- How have Indian companies responded?
"When Windows 2000 (W2K) was launched in February 2000, it
was thought that it would be the only operating system to
be used over every platform from desktop to datacentre. Unfortunately,
many companies did not incorporate W2K.
Features like limited plug and play capability, lower-end
hardware and considerably higher cost thwarted this expectation.
Lack of aggressive marketing might also have affected W2K's
success. This lack of focus over the marketing of W2K could
be the result of Microsoft's (MS) concentration on United
States Department of Justice's anti-trust motion during the
W2K ended up as another (improved) version of Windows NT
4. But the anticipated success of W2K has not materialized
as many NT users are not considering upgrading to this version
which is much costlier than the existing ones. If the market
side of a coin tells that factual story, the technological
side of the coin tells another another. Managers at pioneering
information technology are satisfied with its longer server
uptime, better manageability and fewer help desk calls, but
the cost has put many companies in dilemma.
Organizations around the globe who have upgraded to W2K have
expressed satisfaction and a senior technical architect from
a Californian company said, "It has gone exceptionally well…"
and he went on to deploy W2K to 600 users in the company's
other 63 offices. There have been some memory leaks on domain
controllers, and setting login scripts using group policies
have failed. These are the only problems he's faced so far.
That's the experience of a foreign W2K user.
Sundar N B, Marketing Manager,
Microsoft India, clarifies for the lesser market trend in
India, " Seventy five per cent of windows servers in India
still run on NT 4. We do not intend to push W2K in this market
segment." He is aware that for W2K to succeed, it has to target
big companies that run on critical applications having huge
networks. W2K's active directory services are the best package
for such networks.
Also the higher end versions
like Datacentre that are to be launched soon by MS are designed
to manage clusters of servers and very high transaction volumes.
These versions are going to be positioned at the high-end
server market that is currently dominated by 64 bit UNIX platforms
of HP, IBM, Compaq and others.
It is however understood that MS is expecting a market in
India for its lower end products of W2K as well. Lesser market

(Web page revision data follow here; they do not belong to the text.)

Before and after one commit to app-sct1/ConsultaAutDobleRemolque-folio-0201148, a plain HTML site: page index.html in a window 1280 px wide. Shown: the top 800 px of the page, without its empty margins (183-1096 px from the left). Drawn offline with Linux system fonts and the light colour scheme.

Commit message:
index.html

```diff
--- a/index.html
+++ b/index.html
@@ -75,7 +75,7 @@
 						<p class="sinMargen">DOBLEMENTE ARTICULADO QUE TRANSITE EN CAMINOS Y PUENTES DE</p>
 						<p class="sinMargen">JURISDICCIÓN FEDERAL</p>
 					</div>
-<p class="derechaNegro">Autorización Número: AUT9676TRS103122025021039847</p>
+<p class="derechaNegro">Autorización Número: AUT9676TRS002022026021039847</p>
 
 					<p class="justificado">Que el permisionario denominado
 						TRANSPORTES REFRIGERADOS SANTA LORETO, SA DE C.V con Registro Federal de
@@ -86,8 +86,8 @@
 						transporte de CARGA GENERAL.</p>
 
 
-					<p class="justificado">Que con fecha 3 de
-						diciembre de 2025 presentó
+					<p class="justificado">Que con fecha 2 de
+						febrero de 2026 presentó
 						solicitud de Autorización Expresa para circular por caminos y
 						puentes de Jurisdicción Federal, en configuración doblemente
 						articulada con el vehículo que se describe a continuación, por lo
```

response to such lower end versions is not new to MS. It has
answered to similar market conditions with its time-tested
recipes. A similar situation prevailed during the launch of
Windows 95 when Windows 3.1 was the popular platform. N B
Sundar is optimistic, "We expect eighty percent of all new
shipments to be of Windows by the middle of next year."
With companies building pros and cons list to upgrade the
existing platform with W2K and Microsoft's marketing focusing
on higher end versions of it, debate is on to know whether
W2K will prevail or not.
Quotable quote: "In case any one plans to roll out
W2K in the second quarter of next year, start planning today;
it will take that long to plan your Active Directory structure
and test applications." - Michael Silver, an analyst.
Source: Express Computer